== Excerpted data

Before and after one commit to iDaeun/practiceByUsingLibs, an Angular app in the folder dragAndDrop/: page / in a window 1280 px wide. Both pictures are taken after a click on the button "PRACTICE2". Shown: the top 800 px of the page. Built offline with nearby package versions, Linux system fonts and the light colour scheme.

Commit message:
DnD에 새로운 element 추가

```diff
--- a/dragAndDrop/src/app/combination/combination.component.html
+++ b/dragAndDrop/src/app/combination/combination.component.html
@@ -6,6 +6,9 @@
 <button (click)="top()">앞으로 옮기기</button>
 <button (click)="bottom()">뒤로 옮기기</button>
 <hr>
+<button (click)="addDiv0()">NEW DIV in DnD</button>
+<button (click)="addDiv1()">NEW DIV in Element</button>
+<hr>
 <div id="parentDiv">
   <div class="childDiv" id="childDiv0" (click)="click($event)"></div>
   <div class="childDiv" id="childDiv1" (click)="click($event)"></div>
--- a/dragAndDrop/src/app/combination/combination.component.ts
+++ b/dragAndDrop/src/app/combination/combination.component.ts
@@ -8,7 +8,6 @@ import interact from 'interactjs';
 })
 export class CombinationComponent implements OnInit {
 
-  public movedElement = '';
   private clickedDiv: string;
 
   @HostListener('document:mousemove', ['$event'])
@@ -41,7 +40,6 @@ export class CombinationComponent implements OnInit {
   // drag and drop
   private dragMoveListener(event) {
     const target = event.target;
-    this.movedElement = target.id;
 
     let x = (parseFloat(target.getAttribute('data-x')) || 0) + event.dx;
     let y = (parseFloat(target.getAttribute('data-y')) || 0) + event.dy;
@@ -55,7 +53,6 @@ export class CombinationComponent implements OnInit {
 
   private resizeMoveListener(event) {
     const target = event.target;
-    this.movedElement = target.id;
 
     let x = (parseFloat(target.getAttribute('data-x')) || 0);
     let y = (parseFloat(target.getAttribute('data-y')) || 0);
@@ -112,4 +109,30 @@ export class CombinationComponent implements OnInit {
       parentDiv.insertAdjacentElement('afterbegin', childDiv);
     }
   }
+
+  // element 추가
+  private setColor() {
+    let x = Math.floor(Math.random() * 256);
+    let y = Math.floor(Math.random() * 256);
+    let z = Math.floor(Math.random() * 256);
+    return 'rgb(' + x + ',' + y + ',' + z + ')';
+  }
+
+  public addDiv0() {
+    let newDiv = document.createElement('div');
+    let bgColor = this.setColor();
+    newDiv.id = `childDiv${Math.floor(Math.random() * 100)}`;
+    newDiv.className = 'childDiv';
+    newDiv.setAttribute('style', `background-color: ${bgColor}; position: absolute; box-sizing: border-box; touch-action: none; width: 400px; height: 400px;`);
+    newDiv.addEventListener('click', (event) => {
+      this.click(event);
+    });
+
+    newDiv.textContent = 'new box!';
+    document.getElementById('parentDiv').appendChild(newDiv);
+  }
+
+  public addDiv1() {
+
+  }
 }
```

====

Problem description. Wherever the word "dragAndDrop" appears in a line of the data above, copy that line.

Response area.
Before and after one commit to iDaeun/practiceByUsingLibs, an Angular app in the folder dragAndDrop/: page / in a window 1280 px wide. Both pictures are taken after a click on the button "PRACTICE2". Shown: the top 800 px of the page. Built offline with nearby package versions, Linux system fonts and the light colour scheme.
--- a/dragAndDrop/src/app/combination/combination.component.html
+++ b/dragAndDrop/src/app/combination/combination.component.html
--- a/dragAndDrop/src/app/combination/combination.component.ts
+++ b/dragAndDrop/src/app/combination/combination.component.ts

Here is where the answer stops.